ArcWhat? I Just Want My Map.


What follows is probably my last post related to the Esri User Conference and is highly Esri-centric. Open-source readers may want to jump off here, or exercise a willing suspension of disbelief.

A couple of posts ago, I did something that I generally try to avoid. I took Esri to task for its confusing product names without really offering any thoughts on how to make things better. I don’t really like it when people do that to me so I’ll try to correct that here. It bears noting that I was not the only person feeling this way at the UC. I was happy to see Adena’s post over at Directions touch on this and it also came up in a number of conversations I had while I was in San Diego.

Here are some things that I think may help. They represent most of the stumbling blocks I typically encounter when doing consulting/integration with Esri-centric users, especially new ones.

Spaghetti”. Licensed under Wikimedia Commons.

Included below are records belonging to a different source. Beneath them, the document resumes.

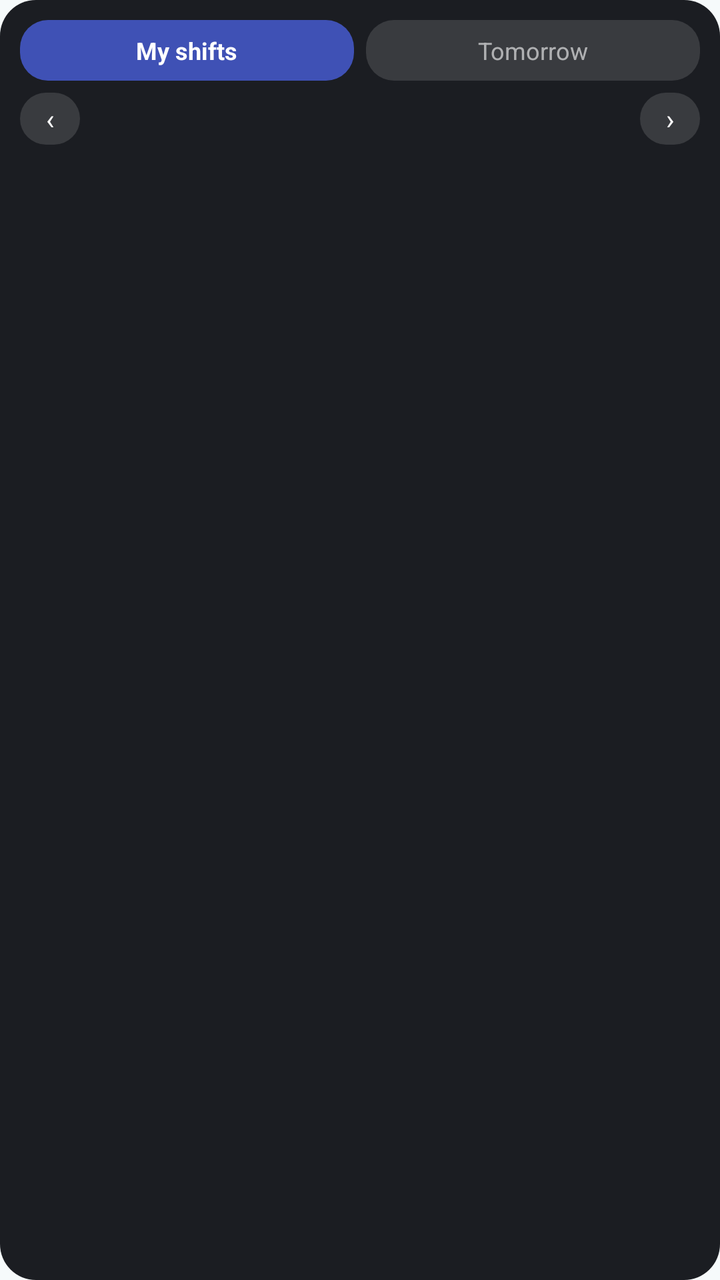
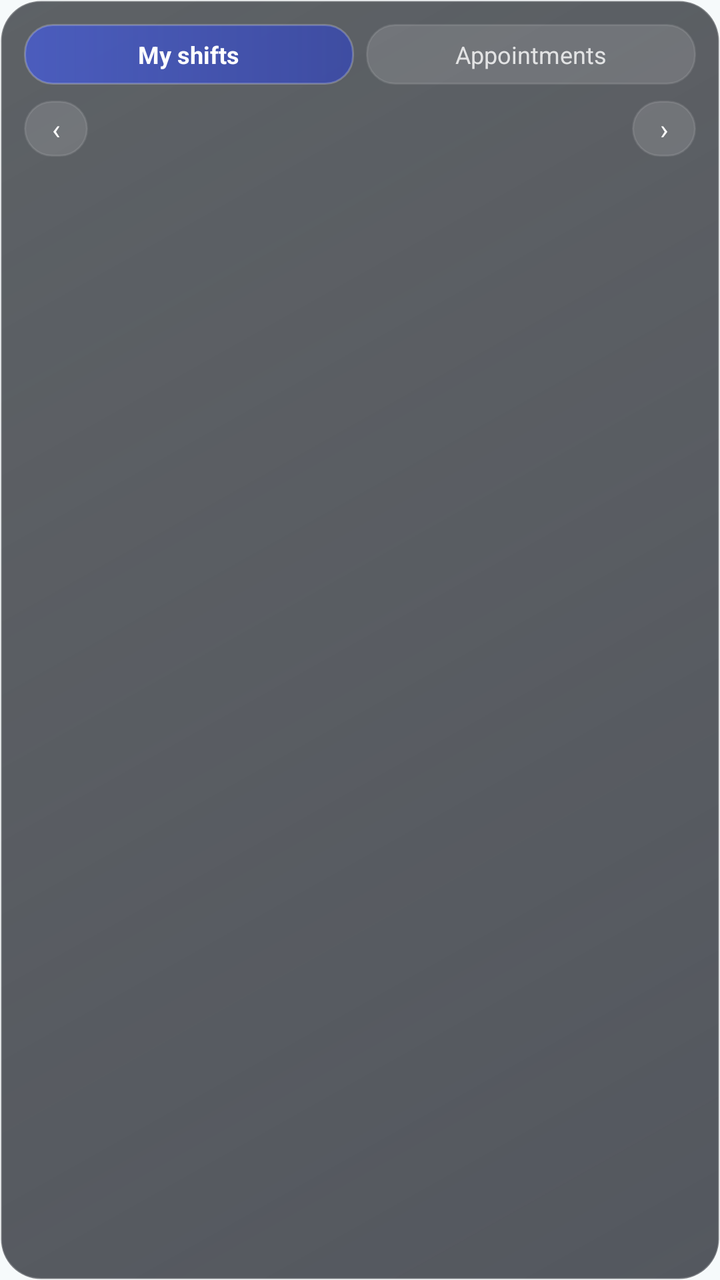

Screens rendered from an Android XML layout before and after an edit, with the pre-edit source and the edit as a unified diff.
<!-- AndroidManifest.xml: application theme Theme.MyApplication -->
<!-- res/layout/widget_ortho.xml -->
<?xml version="1.0" encoding="utf-8"?>
<LinearLayout xmlns:android="http://schemas.android.com/apk/res/android"
    android:id="@+id/widget_root"
    android:layout_width="match_parent"
    android:layout_height="match_parent"
    android:orientation="vertical"
    android:background="@drawable/widget_background"
    android:padding="10dp">

    <LinearLayout
        android:id="@+id/widget_header"
        android:layout_width="match_parent"
        android:layout_height="wrap_content"
        android:orientation="horizontal"
        android:gravity="center_vertical"
        android:paddingBottom="6dp">

        <TextView
            android:id="@+id/widget_tab_shifts"
            android:layout_width="0dp"
            android:layout_height="wrap_content"
            android:layout_weight="1"
            android:gravity="center"
            android:paddingTop="7dp"
            android:paddingBottom="7dp"
            android:layout_marginEnd="6dp"
            android:background="@drawable/widget_tab_selected"
            android:text="@string/widget_shifts_title"
            android:textColor="#FFFFFF"
            android:textSize="12sp"
            android:textStyle="bold"
            android:maxLines="1"
            android:ellipsize="end" />

        <TextView
            android:id="@+id/widget_tab_events"
            android:layout_width="0dp"
            android:layout_height="wrap_content"
            android:layout_weight="1"
            android:gravity="center"
            android:paddingTop="7dp"
            android:paddingBottom="7dp"
            android:background="@drawable/widget_tab_unselected"
            android:text="@string/widget_events_title"
            android:textColor="#99FFFFFF"
            android:textSize="12sp"
            android:maxLines="1"
            android:ellipsize="end" />

    </LinearLayout>

    <LinearLayout
        android:id="@+id/widget_daybar"
        android:layout_width="match_parent"
        android:layout_height="wrap_content"
        android:orientation="horizontal"
        android:gravity="center_vertical"
        android:paddingBottom="6dp">

        <TextView
            android:id="@+id/widget_prev_day"
            android:layout_width="30dp"
            android:layout_height="26dp"
            android:gravity="center"
            android:text="@string/widget_prev_symbol"
            android:textColor="#FFFFFF"
            android:textSize="14sp"
            android:background="@drawable/widget_tab_unselected" />

        <TextView
            android:id="@+id/widget_day_label"
            android:layout_width="0dp"
            android:layout_weight="1"
            android:layout_height="wrap_content"
            android:gravity="center"
            android:textColor="#D0D8E0"
            android:textSize="12sp"
            android:maxLines="1"
            android:ellipsize="end" />

        <TextView
            android:id="@+id/widget_next_day"
            android:layout_width="30dp"
            android:layout_height="26dp"
            android:gravity="center"
            android:text="@string/widget_next_symbol"
            android:textColor="#FFFFFF"
            android:textSize="14sp"
            android:background="@drawable/widget_tab_unselected" />
    </LinearLayout>

    <TextView
        android:id="@+id/widget_empty"
        android:layout_width="match_parent"
        android:layout_height="match_parent"
        android:gravity="center"
        android:textColor="#B0BEC5"
        android:textSize="13sp" />

    <ListView
        android:id="@+id/widget_list"
        android:layout_width="match_parent"
        android:layout_height="match_parent"
        android:divider="@android:color/transparent"
        android:dividerHeight="6dp" />
</LinearLayout>
<!-- resources referenced by this layout -->
<resources>
  <!-- drawable widget_background (drawable) -->
  <?xml version="1.0" encoding="utf-8"?>
  <shape xmlns:android="http://schemas.android.com/apk/res/android" android:shape="rectangle">
      <solid android:color="#1B1D22" />
      <corners android:radius="18dp" />
  </shape>
  <!-- drawable widget_tab_selected (drawable) -->
  <?xml version="1.0" encoding="utf-8"?>
  <shape xmlns:android="http://schemas.android.com/apk/res/android" android:shape="rectangle">
      <solid android:color="#3F51B5" />
      <corners android:radius="14dp" />
  </shape>
  <!-- drawable widget_tab_unselected (drawable) -->
  <?xml version="1.0" encoding="utf-8"?>
  <shape xmlns:android="http://schemas.android.com/apk/res/android" android:shape="rectangle">
      <solid android:color="#22FFFFFF" />
      <corners android:radius="14dp" />
  </shape>
  <string name="widget_events_title">Tomorrow</string>
  <string name="widget_next_symbol">›</string>
  <string name="widget_prev_symbol">‹</string>
  <string name="widget_shifts_title">My shifts</string>
  <style name="Theme.MyApplication" parent="android:Theme.Material.Light.NoActionBar">
          <item name="android:windowBackground">@color/launch_background</item>
      </style>
  <color name="launch_background">#FFF6FAFB</color>
</resources>

<!-- the commit's change to res/layout/widget_ortho.xml (unified diff, before → after) -->
@@ -5,7 +5,7 @@
     android:layout_height="match_parent"
     android:orientation="vertical"
     android:background="@drawable/widget_background"
-    android:padding="10dp">
+    android:padding="12dp">
 
     <LinearLayout
         android:id="@+id/widget_header"
@@ -13,7 +13,7 @@
         android:layout_height="wrap_content"
         android:orientation="horizontal"
         android:gravity="center_vertical"
-        android:paddingBottom="6dp">
+        android:paddingBottom="8dp">
 
         <TextView
             android:id="@+id/widget_tab_shifts"
@@ -41,8 +41,8 @@
             android:paddingTop="7dp"
             android:paddingBottom="7dp"
             android:background="@drawable/widget_tab_unselected"
-            android:text="@string/widget_events_title"
-            android:textColor="#99FFFFFF"
+            android:text="@string/widget_events_tab"
+            android:textColor="#CCFFFFFF"
             android:textSize="12sp"
             android:maxLines="1"
             android:ellipsize="end" />
@@ -55,12 +55,12 @@
         android:layout_height="wrap_content"
         android:orientation="horizontal"
         android:gravity="center_vertical"
-        android:paddingBottom="6dp">
+        android:paddingBottom="8dp">
 
         <TextView
             android:id="@+id/widget_prev_day"
-            android:layout_width="30dp"
-            android:layout_height="26dp"
+            android:layout_width="32dp"
+            android:layout_height="28dp"
             android:gravity="center"
             android:text="@string/widget_prev_symbol"
             android:textColor="#FFFFFF"
@@ -73,15 +73,16 @@
             android:layout_weight="1"
             android:layout_height="wrap_content"
             android:gravity="center"
-            android:textColor="#D0D8E0"
+            android:textColor="#E2E8F0"
             android:textSize="12sp"
+            android:textStyle="bold"
             android:maxLines="1"
             android:ellipsize="end" />
 
         <TextView
             android:id="@+id/widget_next_day"
-            android:layout_width="30dp"
-            android:layout_height="26dp"
+            android:layout_width="32dp"
+            android:layout_height="28dp"
             android:gravity="center"
             android:text="@string/widget_next_symbol"
             android:textColor="#FFFFFF"
@@ -94,7 +95,8 @@
         android:layout_width="match_parent"
         android:layout_height="match_parent"
         android:gravity="center"
-        android:textColor="#B0BEC5"
+        android:padding="12dp"
+        android:textColor="#C5D0DA"
         android:textSize="13sp" />
 
     <ListView
<!-- resource entries referenced after the edit -->
@@ -3,22 +3,37 @@
   <!-- drawable widget_background (drawable) -->
   <?xml version="1.0" encoding="utf-8"?>
   <shape xmlns:android="http://schemas.android.com/apk/res/android" android:shape="rectangle">
-      <solid android:color="#1B1D22" />
-      <corners android:radius="18dp" />
+      <gradient
+          android:angle="135"
+          android:startColor="#C4232730"
+          android:endColor="#AD15181E" />
+      <stroke
+          android:width="1dp"
+          android:color="#38FFFFFF" />
+      <corners android:radius="20dp" />
   </shape>
   <!-- drawable widget_tab_selected (drawable) -->
   <?xml version="1.0" encoding="utf-8"?>
   <shape xmlns:android="http://schemas.android.com/apk/res/android" android:shape="rectangle">
-      <solid android:color="#3F51B5" />
+      <gradient
+          android:angle="0"
+          android:startColor="#EB495CC4"
+          android:endColor="#DB3949AB" />
+      <stroke
+          android:width="1dp"
+          android:color="#38FFFFFF" />
       <corners android:radius="14dp" />
   </shape>
   <!-- drawable widget_tab_unselected (drawable) -->
   <?xml version="1.0" encoding="utf-8"?>
   <shape xmlns:android="http://schemas.android.com/apk/res/android" android:shape="rectangle">
       <solid android:color="#22FFFFFF" />
+      <stroke
+          android:width="1dp"
+          android:color="#1AFFFFFF" />
       <corners android:radius="14dp" />
   </shape>
-  <string name="widget_events_title">Tomorrow</string>
+  <string name="widget_events_tab">Appointments</string>
   <string name="widget_next_symbol">›</string>
   <string name="widget_prev_symbol">‹</string>
   <string name="widget_shifts_title">My shifts</string>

  1. Retire the “Arc” prefix – It’s confusing to have a relatively meaningless and seemingly random (to new users) prefix attached to everying. If you are moving to a platform concept, shouldn’t that platform just bear your name? The company is Esri, the platform should be “Esri GIS” or something. Don’t hide from your own product line. “Arc” is a verbal stumbling block. Try telling a user how to publish a map online and see how many times you say “Arc.” Is it any wonder they get confused? It’s like the old dog food commercial, except all they hear is “Blah blah Arc blah Arc blah blah Arc.”
  2. Acknowledge four environments for the platform – Mobile, Desktop, Server, Online. Period. “Esri GIS Desktop” or “Esri GIS Server” for example. Clean up spurious products that just clutter the menu. The current Explorer? Esri GIS Mobile (resist the urge to tack on “for iOS”). The current Portal? Esri GIS Online (Online can offer a hosted or on-premise version). What’s the distinction between Esri GIS Server and an on-premise instance of Esri GIS Online? I don’t know. Those are your waters to unmuddy.
  3. One Desktop – Basic? Standard? Advanced? How about just Desktop? After 15 or so years of selling the three tiers, you should have enough data on the sales mix to set one normalized price for a fully-functional desktop product and be done with it. I suspect that price would hover somewhere between the current prices of Basic and Standard, perhaps closer to Standard. Everybody pays one price, everybody gets the current Advanced product. If nothing else, that code base should have long since paid for itself. Then you’ll be better positioned for the inevitable transition to Esri GIS Pro (which could really just be the next Esri GIS Desktop) that everyone sees coming. Need more? Buy extensions.
  4. Speaking of Extensions – You can have too much of a good thing. Roll some of them into core products (like Spatial Analyst). Doing so will assure users that a common set of tools will be available as they move between the environments (see item number 2). Furthermore, stop calling everything an “extension,” which exacerbates the need for cumbersome qualifiers like “for Desktop” and “for Server.” Choose a standard nomenclature for each environment and stick with it. Desktop can have “extensions” and server can have “adapters,” for example. Then I know that a discussion about the Network Analyst Adapter is focused on Server.
  5. Stop changing product names – Take any of the suggestions above, or do something else entirely. But, whatever you do, leave it alone once you’re done. At least for a couple of dot releases, anyway.